WHEELING, W.Va. — Representatives from Parkersburg, Vienna, Moundsville and Weirton will be in front of members of the Home Rule Board in Wheeling on Monday to explain what they would do in their cities if granted Home Rule status.
Vienna Mayor Randy Rapp tells MetroNews, among other things, his city would like more leeway to address dilapidated buildings, the ability to better regulate wrecker services to protect stormwater and clearance to implement a one cent sales tax.
“We think that the revenues that will be generated by that will allow us to do some infrastructure projects that our budget just won’t allow us to do otherwise,” Rapp said.
Overall, he said he likes Vienna’s chances. “We’re the 14th largest city in the state and so I think that we’re in the top.”
Vienna is one of 22 municipalities still being considered for 16 new available slots within the Home Rule Pilot Project.
Charleston, Huntington, Bridgeport and Wheeling already have Home Rule. The option was created in 2007 to give local officials in select areas more control over how their cities are run.
Monday’s presentations will begin at 8 a.m. at Wheeling City Hall. Each city will have an hour in front of the Home Rule Board.
After Monday there will be two more meetings.
On Aug. 25, the Home Rule Board will be at Bridgeport City Hall to hear presentations from Buckhannon, Clarksburg, Shinnston, Fairmont and Morgantown.
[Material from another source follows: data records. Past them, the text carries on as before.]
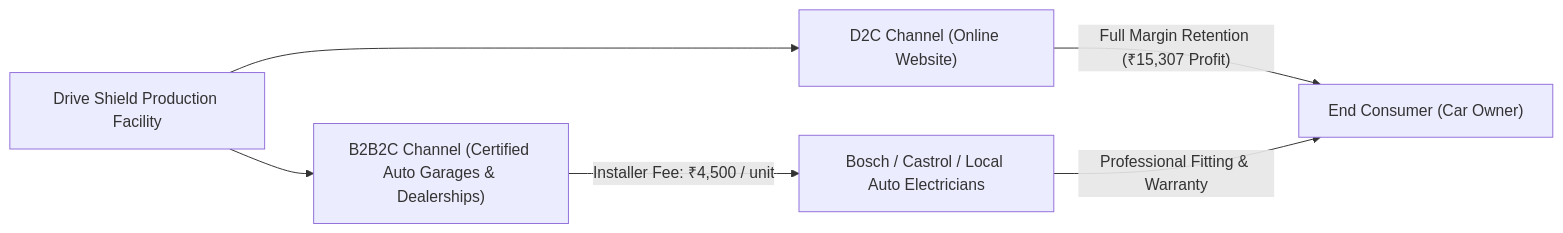
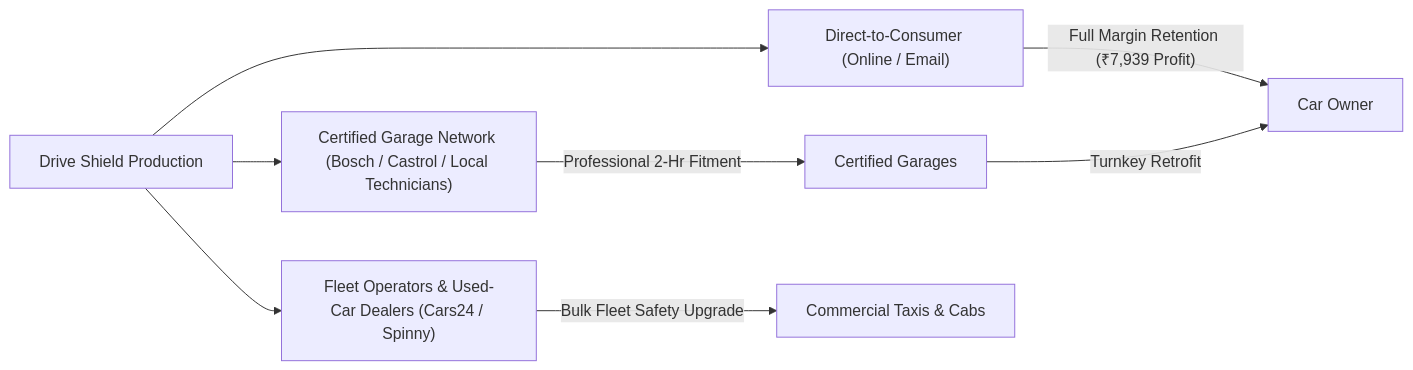
Before and after one commit to Agrim-ops/LPL: the diagram in COST_PLAN.md, drawn with Mermaid. The commit also changed other lines of this file and 3 other files, not shown here.

````diff
--- a/COST_PLAN.md
+++ b/COST_PLAN.md
@@ -113,9 +91,11 @@
 ```mermaid
 graph LR
-    FACTORY["Drive Shield Production Facility"] --> D2C["D2C Channel (Online Website)"]
-    FACTORY --> B2B2C["B2B2C Channel (Certified Auto Garages & Dealerships)"]
+    FACTORY["Drive Shield Production"] --> D2C["Direct-to-Consumer (Online / Email)"]
+    FACTORY --> B2B2C["Certified Garage Network (Bosch / Castrol / Local Technicians)"]
+    FACTORY --> FLEET["Fleet Operators & Used-Car Dealers (Cars24 / Spinny)"]
     
-    D2C -->|"Full Margin Retention (₹15,307 Profit)"| CUSTOMER["End Consumer (Car Owner)"]
-    B2B2C -->|"Installer Fee: ₹4,500 / unit"| GARAGE["Bosch / Castrol / Local Auto Electricians"]
-    GARAGE -->|"Professional Fitting & Warranty"| CUSTOMER
+    D2C -->|"Full Margin Retention (₹7,939 Profit)"| CUSTOMER["Car Owner"]
+    B2B2C -->|"Professional 2-Hr Fitment"| GARAGE["Certified Garages"]
+    GARAGE -->|"Turnkey Retrofit"| CUSTOMER
+    FLEET -->|"Bulk Fleet Safety Upgrade"| COMMERCIAL["Commercial Taxis & Cabs"]
 ```
````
A Sept. 8 meeting at the Martinsburg Holiday Inn will focus on Charles Town, Ranson, Martinsburg and Berkeley Springs.
This fall, the Home Rule Board will meet to make the 16 new Home Rule designations.